Postby imslp » Fri Oct 19, 2007 11:52 pm

I won't say much right now; I have went through a long day, and need sleep desperately.
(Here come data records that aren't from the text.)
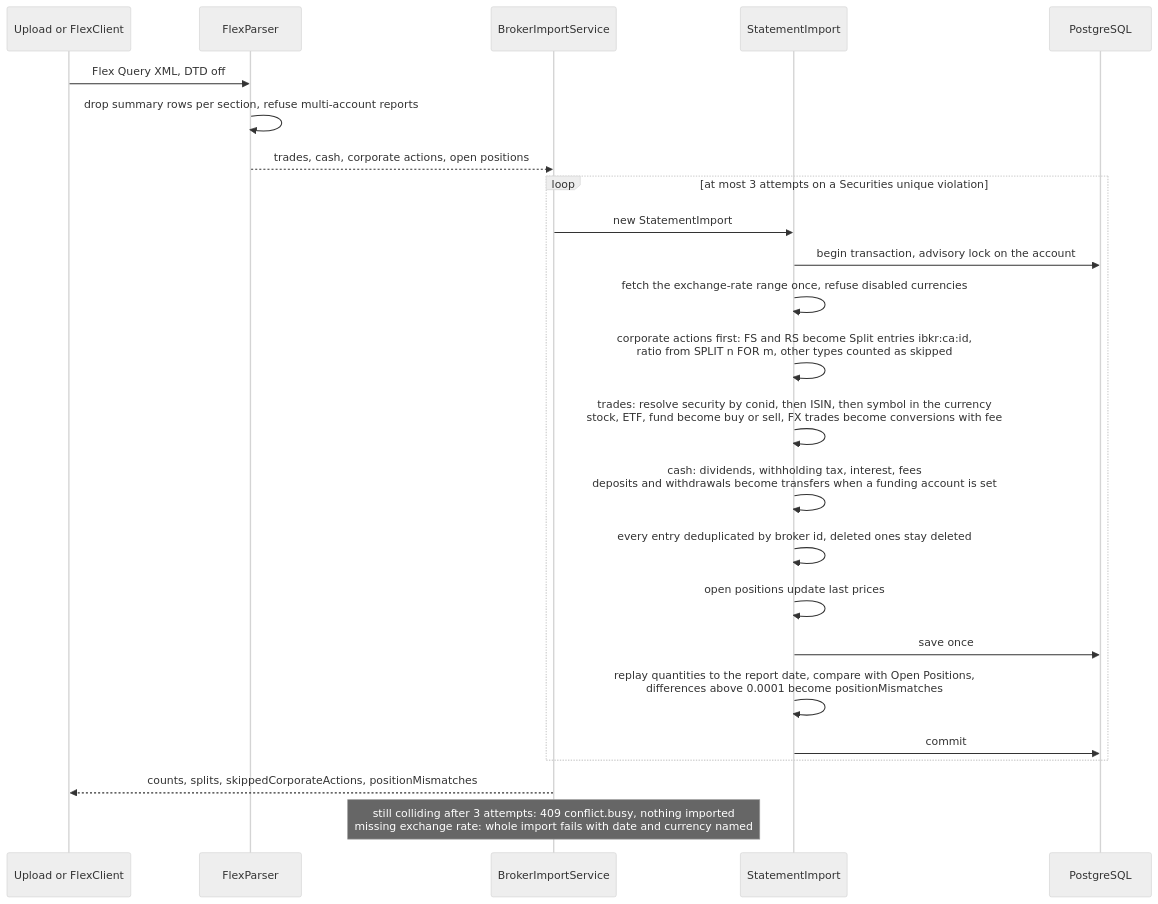
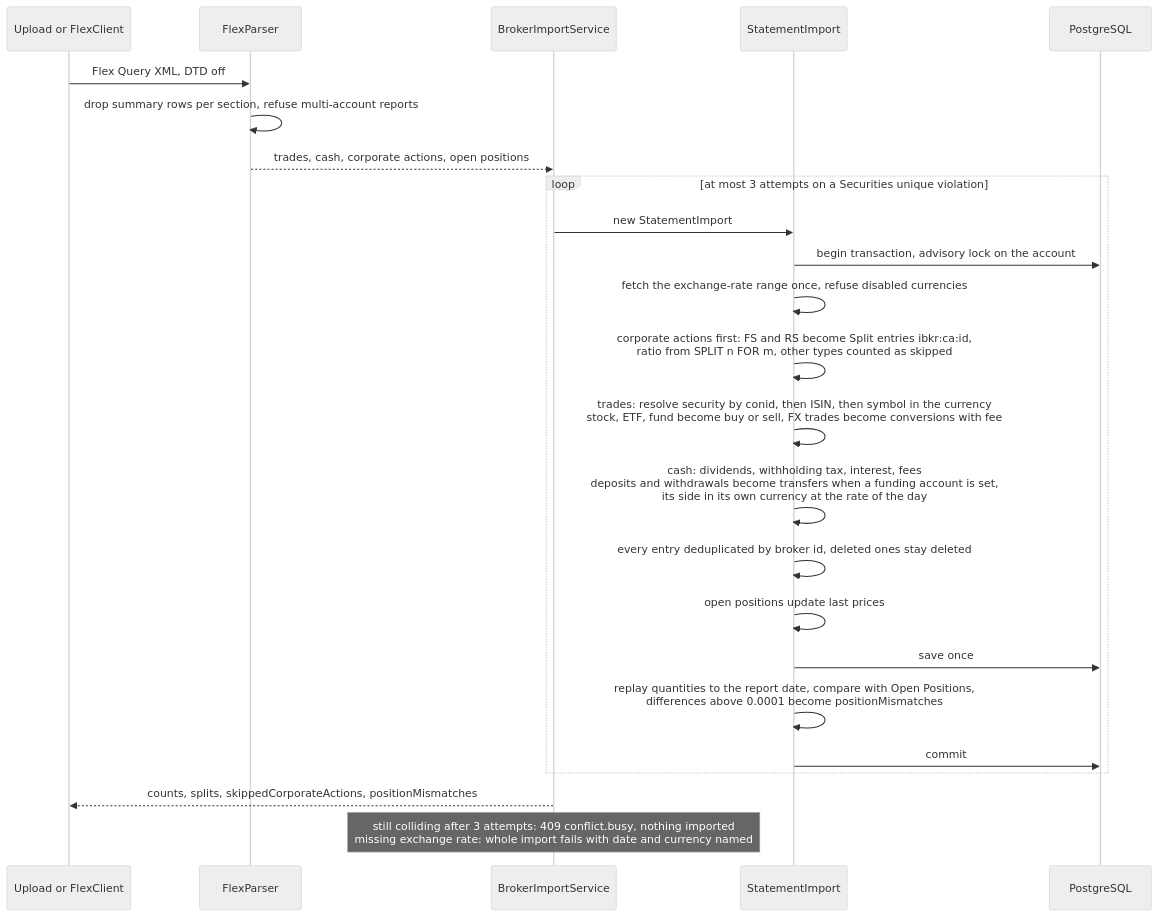
Before and after one commit to Justxs/Jx-Finance: the eighth of 9 diagrams in docs/features/20. Investments.md, drawn with Mermaid (neutral theme). The commit also changed 4 other files, not shown here.

First line of the commit message:
fix(backend): book broker deposits in the funding account's currency

````diff
--- a/docs/features/20. Investments.md
+++ b/docs/features/20. Investments.md
@@ -207,26 +207,26 @@
 ```mermaid
 sequenceDiagram
     participant Src as Upload or FlexClient
     participant Parser as FlexParser
     participant Imp as BrokerImportService
     participant Run as StatementImport
     participant Db as PostgreSQL
     Src->>Parser: Flex Query XML, DTD off
     Parser->>Parser: drop summary rows per section, refuse multi-account reports
     Parser-->>Imp: trades, cash, corporate actions, open positions
     loop at most 3 attempts on a Securities unique violation
         Imp->>Run: new StatementImport
         Run->>Db: begin transaction, advisory lock on the account
         Run->>Run: fetch the exchange-rate range once, refuse disabled currencies
         Run->>Run: corporate actions first: FS and RS become Split entries ibkr:ca:id,<br/>ratio from SPLIT n FOR m, other types counted as skipped
         Run->>Run: trades: resolve security by conid, then ISIN, then symbol in the currency<br/>stock, ETF, fund become buy or sell, FX trades become conversions with fee
-        Run->>Run: cash: dividends, withholding tax, interest, fees<br/>deposits and withdrawals become transfers when a funding account is set
+        Run->>Run: cash: dividends, withholding tax, interest, fees<br/>deposits and withdrawals become transfers when a funding account is set,<br/>its side in its own currency at the rate of the day
         Run->>Run: every entry deduplicated by broker id, deleted ones stay deleted
         Run->>Run: open positions update last prices
         Run->>Db: save once
         Run->>Run: replay quantities to the report date, compare with Open Positions,<br/>differences above 0.0001 become positionMismatches
         Run->>Db: commit
     end
     Imp-->>Src: counts, splits, skippedCorporateActions, positionMismatches
     Note over Imp: still colliding after 3 attempts: 409 conflict.busy, nothing imported<br/>missing exchange rate: whole import fails with date and currency named
 ```
````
In any case, I just wanted to notify everyone that I have moved the U-E cease and desist letter to the forums server, and you can find it here:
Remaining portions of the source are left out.